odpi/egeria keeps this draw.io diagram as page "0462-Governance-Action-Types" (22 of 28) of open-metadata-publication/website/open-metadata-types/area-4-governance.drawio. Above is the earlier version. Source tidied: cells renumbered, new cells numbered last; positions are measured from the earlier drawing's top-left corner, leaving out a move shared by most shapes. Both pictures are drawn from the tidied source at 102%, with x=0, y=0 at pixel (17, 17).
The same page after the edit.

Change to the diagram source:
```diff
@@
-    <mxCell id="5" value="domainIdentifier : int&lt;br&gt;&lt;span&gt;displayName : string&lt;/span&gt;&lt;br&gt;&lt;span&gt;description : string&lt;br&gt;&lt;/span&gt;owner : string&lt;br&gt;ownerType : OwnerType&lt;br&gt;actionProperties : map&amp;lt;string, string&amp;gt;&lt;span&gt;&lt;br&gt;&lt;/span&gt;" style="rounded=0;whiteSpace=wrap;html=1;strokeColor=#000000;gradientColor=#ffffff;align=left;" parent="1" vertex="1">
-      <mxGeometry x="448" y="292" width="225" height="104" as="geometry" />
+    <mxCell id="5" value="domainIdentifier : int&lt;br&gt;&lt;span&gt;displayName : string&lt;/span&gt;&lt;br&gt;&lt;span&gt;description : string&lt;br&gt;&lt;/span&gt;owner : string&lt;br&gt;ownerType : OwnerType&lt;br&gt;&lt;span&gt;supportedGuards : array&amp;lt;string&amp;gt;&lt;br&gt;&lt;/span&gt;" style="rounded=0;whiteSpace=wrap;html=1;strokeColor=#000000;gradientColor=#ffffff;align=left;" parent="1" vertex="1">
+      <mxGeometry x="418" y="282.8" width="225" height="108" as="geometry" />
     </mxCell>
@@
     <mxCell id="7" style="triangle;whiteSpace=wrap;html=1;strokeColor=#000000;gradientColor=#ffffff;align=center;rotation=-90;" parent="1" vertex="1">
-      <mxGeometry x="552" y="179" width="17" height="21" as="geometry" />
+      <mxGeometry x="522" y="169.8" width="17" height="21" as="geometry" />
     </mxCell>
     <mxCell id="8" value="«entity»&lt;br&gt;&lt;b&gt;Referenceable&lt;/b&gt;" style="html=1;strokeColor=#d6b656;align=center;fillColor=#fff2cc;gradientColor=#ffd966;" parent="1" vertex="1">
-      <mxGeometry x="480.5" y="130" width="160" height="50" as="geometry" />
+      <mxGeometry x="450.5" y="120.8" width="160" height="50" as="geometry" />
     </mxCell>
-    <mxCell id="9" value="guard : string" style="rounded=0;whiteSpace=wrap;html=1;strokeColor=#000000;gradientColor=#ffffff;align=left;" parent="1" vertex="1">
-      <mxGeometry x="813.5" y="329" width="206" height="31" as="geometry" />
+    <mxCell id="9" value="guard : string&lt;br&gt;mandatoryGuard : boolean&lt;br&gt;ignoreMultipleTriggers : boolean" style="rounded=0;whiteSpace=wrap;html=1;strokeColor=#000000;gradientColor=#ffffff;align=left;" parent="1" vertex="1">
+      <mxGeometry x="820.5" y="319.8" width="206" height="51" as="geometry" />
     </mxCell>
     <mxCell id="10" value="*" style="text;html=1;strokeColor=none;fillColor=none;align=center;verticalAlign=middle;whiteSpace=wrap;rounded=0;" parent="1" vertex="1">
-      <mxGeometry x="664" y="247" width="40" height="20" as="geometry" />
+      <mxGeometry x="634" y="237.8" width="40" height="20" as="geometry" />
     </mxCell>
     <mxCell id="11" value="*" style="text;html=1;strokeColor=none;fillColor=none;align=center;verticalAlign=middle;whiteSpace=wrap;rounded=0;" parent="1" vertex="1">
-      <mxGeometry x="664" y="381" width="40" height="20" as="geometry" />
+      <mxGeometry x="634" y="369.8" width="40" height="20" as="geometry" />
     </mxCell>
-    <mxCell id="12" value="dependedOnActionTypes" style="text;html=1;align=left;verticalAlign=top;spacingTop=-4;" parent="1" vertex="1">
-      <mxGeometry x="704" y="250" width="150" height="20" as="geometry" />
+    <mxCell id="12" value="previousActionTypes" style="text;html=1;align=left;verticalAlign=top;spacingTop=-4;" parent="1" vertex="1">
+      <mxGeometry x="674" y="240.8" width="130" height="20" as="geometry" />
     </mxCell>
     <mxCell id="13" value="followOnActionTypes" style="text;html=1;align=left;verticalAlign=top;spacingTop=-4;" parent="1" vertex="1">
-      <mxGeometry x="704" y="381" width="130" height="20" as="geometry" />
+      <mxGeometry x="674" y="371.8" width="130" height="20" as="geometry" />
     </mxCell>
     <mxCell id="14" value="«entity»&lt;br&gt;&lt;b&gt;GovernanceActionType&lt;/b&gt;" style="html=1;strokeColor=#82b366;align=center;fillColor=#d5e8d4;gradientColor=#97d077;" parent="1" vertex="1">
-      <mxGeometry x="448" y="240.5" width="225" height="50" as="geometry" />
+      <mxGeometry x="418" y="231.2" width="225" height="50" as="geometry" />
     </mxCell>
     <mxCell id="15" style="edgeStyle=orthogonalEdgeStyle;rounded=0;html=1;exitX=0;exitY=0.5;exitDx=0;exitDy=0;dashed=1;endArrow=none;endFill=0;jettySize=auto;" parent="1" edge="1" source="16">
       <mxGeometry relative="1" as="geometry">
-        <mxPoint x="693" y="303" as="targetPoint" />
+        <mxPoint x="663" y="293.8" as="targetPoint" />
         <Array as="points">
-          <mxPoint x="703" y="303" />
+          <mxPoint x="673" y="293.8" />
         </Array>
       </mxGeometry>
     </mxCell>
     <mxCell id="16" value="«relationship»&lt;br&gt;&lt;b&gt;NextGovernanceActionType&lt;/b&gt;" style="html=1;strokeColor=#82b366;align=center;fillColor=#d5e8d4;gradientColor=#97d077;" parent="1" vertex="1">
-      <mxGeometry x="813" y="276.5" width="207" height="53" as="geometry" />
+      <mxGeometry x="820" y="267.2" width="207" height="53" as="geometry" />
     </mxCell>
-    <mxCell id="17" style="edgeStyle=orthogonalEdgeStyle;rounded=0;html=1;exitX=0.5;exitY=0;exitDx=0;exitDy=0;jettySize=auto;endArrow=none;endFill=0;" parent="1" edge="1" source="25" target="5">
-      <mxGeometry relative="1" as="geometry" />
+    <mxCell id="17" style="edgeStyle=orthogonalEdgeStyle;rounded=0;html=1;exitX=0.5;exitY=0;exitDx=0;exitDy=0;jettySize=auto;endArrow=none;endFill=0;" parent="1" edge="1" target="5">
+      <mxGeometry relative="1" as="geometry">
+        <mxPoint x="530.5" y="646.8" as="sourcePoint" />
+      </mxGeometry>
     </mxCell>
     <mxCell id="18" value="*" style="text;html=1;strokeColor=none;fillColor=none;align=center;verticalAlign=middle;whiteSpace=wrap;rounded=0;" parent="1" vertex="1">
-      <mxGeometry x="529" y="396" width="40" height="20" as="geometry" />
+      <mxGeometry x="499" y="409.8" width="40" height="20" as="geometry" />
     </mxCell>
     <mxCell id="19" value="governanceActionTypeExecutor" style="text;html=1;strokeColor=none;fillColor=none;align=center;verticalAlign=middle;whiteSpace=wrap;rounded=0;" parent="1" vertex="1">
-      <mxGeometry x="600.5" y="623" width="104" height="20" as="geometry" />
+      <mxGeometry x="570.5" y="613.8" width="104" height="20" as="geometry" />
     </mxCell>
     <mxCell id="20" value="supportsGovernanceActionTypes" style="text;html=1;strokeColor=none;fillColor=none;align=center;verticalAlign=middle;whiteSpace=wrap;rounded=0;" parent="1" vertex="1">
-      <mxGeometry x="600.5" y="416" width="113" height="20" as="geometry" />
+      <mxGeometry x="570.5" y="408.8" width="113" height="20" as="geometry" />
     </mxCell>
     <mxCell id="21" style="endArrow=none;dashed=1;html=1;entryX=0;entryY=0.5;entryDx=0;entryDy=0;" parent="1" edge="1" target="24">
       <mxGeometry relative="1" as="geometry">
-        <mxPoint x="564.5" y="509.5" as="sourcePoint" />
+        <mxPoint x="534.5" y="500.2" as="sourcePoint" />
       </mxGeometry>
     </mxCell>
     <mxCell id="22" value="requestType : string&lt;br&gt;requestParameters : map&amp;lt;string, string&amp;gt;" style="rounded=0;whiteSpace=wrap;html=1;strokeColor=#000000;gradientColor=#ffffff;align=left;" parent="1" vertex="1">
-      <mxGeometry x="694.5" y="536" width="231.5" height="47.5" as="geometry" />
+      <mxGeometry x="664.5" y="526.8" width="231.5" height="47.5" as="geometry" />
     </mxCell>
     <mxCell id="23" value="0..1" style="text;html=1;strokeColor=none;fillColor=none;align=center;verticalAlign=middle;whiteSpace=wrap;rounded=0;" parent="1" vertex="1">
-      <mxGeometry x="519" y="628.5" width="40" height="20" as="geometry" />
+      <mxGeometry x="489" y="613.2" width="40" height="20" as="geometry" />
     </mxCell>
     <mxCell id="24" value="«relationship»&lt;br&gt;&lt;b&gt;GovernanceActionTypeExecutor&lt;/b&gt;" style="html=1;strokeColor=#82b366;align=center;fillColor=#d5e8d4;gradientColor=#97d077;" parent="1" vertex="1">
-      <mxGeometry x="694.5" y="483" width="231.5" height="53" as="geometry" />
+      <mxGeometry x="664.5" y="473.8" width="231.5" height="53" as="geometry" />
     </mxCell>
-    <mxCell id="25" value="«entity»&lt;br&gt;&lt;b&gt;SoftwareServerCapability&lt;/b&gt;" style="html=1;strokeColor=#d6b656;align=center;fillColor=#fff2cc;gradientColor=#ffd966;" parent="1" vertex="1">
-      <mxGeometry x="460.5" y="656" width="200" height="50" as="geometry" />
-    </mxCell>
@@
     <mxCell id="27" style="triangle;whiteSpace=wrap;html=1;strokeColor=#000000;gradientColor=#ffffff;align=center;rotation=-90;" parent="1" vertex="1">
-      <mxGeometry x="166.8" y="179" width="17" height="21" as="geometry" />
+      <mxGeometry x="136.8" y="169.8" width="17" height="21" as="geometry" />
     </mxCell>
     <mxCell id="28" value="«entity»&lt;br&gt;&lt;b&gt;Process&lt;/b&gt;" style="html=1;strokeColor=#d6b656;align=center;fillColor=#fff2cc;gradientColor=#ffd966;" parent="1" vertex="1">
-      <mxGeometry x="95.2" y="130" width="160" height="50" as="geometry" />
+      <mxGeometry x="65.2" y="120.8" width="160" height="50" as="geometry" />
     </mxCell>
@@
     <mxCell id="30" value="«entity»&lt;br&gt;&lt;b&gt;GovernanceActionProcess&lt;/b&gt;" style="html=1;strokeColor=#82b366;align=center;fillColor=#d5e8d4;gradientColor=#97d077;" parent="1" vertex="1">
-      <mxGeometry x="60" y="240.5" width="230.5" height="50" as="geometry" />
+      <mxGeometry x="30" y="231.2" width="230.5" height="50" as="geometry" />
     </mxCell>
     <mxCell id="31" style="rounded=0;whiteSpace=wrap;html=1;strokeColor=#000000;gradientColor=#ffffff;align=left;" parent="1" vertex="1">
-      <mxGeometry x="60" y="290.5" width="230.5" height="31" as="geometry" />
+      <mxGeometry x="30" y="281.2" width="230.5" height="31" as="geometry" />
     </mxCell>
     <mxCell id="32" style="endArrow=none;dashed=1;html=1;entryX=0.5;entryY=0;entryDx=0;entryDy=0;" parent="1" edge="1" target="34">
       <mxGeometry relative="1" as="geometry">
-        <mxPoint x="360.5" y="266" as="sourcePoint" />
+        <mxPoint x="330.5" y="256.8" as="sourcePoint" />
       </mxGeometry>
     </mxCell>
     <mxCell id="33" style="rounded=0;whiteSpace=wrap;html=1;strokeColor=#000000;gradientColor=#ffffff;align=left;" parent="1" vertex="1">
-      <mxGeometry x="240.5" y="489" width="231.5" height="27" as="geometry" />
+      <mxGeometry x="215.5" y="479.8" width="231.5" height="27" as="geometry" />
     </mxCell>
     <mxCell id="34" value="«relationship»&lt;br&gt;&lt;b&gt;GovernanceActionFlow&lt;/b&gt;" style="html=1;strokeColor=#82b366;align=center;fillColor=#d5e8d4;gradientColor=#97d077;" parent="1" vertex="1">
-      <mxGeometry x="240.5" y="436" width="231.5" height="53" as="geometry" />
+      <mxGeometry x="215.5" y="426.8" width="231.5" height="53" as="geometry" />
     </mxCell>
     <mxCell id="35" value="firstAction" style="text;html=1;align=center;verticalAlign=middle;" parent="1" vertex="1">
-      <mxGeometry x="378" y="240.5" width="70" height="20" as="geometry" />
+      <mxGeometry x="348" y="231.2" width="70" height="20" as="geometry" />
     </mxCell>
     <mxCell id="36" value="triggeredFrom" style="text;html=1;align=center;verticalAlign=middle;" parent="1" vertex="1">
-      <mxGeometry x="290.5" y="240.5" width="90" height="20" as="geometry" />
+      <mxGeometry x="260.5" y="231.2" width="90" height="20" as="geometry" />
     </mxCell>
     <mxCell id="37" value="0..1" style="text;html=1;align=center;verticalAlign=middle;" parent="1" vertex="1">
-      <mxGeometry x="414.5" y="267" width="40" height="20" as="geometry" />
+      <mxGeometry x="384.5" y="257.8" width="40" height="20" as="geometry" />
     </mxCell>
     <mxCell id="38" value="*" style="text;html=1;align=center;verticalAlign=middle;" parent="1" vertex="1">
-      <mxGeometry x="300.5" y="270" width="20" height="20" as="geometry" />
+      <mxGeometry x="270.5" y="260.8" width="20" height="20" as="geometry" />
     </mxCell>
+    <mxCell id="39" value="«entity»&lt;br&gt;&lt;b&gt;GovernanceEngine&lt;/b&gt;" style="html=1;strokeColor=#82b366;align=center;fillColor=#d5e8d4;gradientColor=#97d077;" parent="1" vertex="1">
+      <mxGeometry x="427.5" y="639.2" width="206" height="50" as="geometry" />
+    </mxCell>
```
+ + + + + + +
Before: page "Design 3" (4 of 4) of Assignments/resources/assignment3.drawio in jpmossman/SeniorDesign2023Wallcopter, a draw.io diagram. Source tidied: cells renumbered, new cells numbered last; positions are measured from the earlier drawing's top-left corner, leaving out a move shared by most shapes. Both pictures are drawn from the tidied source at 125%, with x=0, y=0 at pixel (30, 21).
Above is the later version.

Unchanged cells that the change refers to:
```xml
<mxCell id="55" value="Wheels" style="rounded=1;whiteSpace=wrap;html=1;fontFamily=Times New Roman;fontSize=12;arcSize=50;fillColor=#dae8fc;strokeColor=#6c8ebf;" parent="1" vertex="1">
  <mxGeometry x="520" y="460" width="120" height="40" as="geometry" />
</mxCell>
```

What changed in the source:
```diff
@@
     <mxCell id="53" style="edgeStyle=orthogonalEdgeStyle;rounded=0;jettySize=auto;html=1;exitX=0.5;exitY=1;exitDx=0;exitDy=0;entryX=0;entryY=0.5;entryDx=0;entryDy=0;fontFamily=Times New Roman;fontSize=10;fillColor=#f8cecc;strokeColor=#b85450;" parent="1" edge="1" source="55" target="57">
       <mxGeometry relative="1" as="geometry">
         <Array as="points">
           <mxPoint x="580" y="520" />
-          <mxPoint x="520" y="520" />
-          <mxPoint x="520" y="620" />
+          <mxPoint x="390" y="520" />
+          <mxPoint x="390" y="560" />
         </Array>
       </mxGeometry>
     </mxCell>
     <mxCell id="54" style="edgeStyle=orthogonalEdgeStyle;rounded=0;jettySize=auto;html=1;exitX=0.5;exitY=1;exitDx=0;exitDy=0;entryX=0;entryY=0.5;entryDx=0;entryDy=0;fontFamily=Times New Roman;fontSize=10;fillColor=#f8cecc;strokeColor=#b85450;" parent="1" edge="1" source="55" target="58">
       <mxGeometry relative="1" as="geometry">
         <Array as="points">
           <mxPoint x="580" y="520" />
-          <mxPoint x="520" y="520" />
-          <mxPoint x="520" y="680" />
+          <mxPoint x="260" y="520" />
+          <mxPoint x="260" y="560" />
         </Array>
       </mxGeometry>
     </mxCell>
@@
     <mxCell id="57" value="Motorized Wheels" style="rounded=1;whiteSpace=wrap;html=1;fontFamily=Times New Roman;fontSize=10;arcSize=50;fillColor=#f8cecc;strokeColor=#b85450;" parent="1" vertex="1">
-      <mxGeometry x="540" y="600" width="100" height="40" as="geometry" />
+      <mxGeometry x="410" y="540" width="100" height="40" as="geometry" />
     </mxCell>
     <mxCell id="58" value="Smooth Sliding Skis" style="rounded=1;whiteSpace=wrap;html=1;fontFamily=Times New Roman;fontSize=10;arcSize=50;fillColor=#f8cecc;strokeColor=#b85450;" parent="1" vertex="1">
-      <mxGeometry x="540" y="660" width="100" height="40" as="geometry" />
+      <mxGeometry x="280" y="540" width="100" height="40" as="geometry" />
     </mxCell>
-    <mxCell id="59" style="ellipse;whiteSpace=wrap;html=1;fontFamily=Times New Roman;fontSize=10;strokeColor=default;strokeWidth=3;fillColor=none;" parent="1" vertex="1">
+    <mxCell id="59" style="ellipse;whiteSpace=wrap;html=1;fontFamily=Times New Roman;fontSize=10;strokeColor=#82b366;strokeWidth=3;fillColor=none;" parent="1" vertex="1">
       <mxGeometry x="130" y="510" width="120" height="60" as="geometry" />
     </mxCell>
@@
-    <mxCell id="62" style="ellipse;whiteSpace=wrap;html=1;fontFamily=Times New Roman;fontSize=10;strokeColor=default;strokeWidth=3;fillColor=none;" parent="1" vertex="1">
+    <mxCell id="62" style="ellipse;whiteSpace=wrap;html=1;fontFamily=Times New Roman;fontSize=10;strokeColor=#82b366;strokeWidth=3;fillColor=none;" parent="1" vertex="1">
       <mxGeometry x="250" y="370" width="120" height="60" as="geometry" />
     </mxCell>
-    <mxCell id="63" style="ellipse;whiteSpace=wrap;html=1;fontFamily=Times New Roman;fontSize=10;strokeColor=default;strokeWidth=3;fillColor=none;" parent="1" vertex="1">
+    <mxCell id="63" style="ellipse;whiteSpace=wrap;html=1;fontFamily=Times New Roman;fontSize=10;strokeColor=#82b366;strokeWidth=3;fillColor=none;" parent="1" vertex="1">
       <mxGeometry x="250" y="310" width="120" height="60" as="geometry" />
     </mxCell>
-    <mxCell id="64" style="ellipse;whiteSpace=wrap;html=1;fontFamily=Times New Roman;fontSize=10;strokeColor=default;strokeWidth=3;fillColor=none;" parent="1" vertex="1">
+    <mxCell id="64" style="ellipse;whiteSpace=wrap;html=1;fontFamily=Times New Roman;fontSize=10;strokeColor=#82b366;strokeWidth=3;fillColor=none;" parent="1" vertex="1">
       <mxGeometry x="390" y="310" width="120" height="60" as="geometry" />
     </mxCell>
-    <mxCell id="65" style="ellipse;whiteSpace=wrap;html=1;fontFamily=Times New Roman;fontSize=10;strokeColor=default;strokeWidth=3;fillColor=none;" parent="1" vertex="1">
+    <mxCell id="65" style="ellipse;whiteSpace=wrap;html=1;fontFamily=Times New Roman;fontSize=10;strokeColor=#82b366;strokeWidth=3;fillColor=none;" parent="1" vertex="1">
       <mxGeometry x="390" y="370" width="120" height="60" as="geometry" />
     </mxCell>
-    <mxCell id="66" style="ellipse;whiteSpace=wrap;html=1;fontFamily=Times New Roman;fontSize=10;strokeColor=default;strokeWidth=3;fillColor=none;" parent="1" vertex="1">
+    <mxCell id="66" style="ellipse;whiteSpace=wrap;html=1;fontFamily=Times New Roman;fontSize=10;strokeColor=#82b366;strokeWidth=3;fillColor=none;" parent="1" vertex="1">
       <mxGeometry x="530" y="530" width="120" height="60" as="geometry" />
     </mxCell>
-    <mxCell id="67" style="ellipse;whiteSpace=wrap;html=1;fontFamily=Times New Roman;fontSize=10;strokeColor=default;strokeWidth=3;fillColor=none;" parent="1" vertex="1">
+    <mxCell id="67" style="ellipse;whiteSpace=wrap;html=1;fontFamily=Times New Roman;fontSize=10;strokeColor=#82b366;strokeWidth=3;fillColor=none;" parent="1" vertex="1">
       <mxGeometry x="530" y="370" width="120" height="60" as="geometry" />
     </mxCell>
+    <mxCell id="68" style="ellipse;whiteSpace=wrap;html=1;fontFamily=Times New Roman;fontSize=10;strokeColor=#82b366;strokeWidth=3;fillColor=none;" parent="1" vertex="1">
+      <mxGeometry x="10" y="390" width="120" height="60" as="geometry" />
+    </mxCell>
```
+ + + + + + +
● **Work request**
Search the material above for the word "sourcePoint", then copy each line that holds it.

● **Exercise response**
+        <mxPoint x="530.5" y="646.8" as="sourcePoint" />
-        <mxPoint x="564.5" y="509.5" as="sourcePoint" />
+        <mxPoint x="534.5" y="500.2" as="sourcePoint" />
-        <mxPoint x="360.5" y="266" as="sourcePoint" />
+        <mxPoint x="330.5" y="256.8" as="sourcePoint" />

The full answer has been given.